_WHAT THIS TASK INVOLVES_
The response should hold each line from the entries below where "subgraph" is found.

----

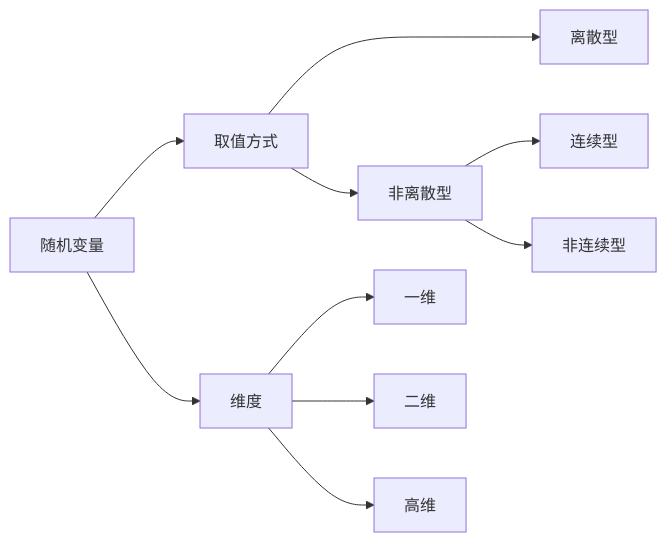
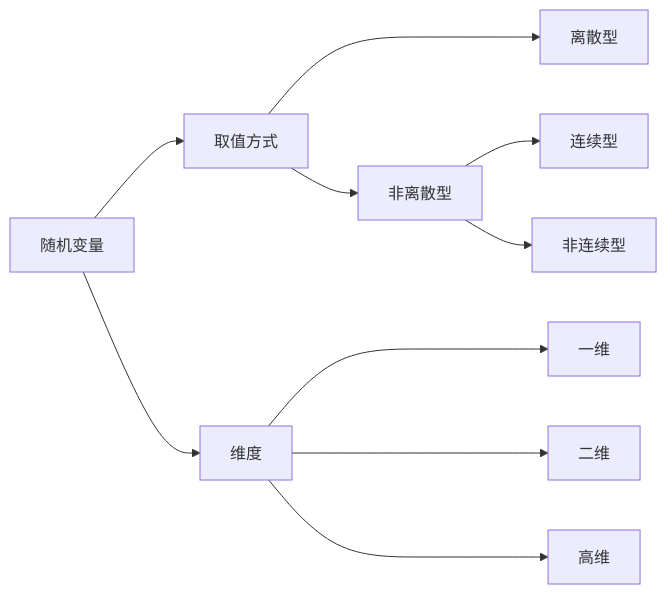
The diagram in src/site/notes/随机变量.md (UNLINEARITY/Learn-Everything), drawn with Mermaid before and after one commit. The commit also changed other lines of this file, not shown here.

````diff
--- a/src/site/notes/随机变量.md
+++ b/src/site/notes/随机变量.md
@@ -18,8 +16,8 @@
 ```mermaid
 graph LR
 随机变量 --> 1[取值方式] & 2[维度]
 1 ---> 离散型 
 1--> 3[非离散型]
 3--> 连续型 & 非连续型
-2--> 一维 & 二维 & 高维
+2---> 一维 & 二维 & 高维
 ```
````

----

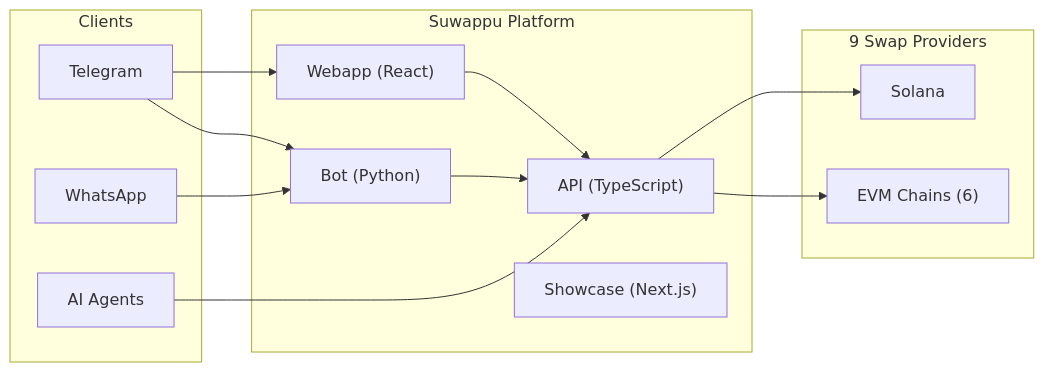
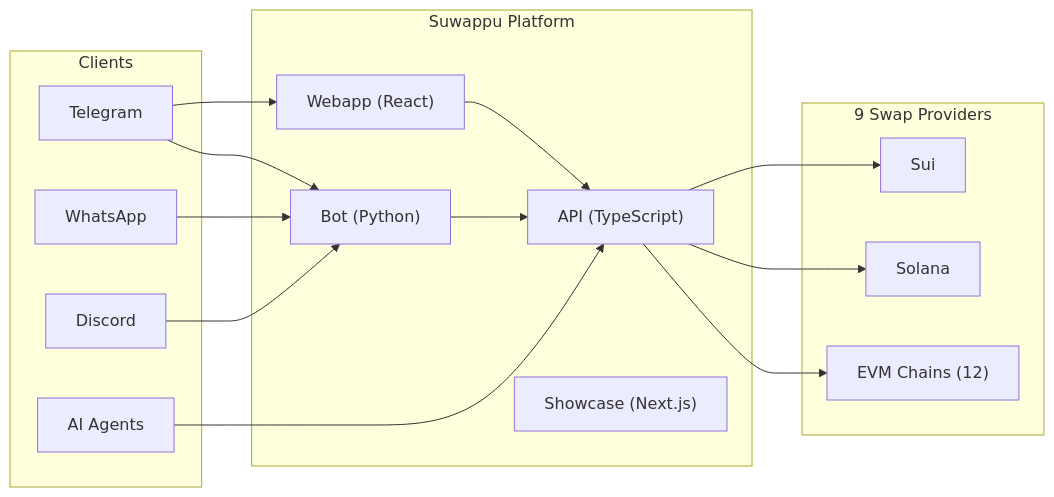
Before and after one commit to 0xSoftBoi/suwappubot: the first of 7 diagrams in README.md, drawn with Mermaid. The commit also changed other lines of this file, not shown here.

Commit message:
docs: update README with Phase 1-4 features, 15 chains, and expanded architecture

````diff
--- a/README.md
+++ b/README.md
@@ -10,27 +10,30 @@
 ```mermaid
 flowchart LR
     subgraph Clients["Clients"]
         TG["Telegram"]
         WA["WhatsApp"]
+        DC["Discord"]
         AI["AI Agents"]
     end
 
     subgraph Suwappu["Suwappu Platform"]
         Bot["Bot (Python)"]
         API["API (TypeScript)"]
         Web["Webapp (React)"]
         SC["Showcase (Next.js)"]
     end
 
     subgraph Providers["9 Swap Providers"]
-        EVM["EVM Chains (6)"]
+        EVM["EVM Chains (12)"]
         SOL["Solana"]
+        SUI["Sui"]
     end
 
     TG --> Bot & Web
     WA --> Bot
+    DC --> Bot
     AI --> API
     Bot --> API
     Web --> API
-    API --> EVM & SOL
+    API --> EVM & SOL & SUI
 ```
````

----

_YOUR SOLUTION_
     subgraph Clients["Clients"]
     subgraph Suwappu["Suwappu Platform"]
     subgraph Providers["9 Swap Providers"]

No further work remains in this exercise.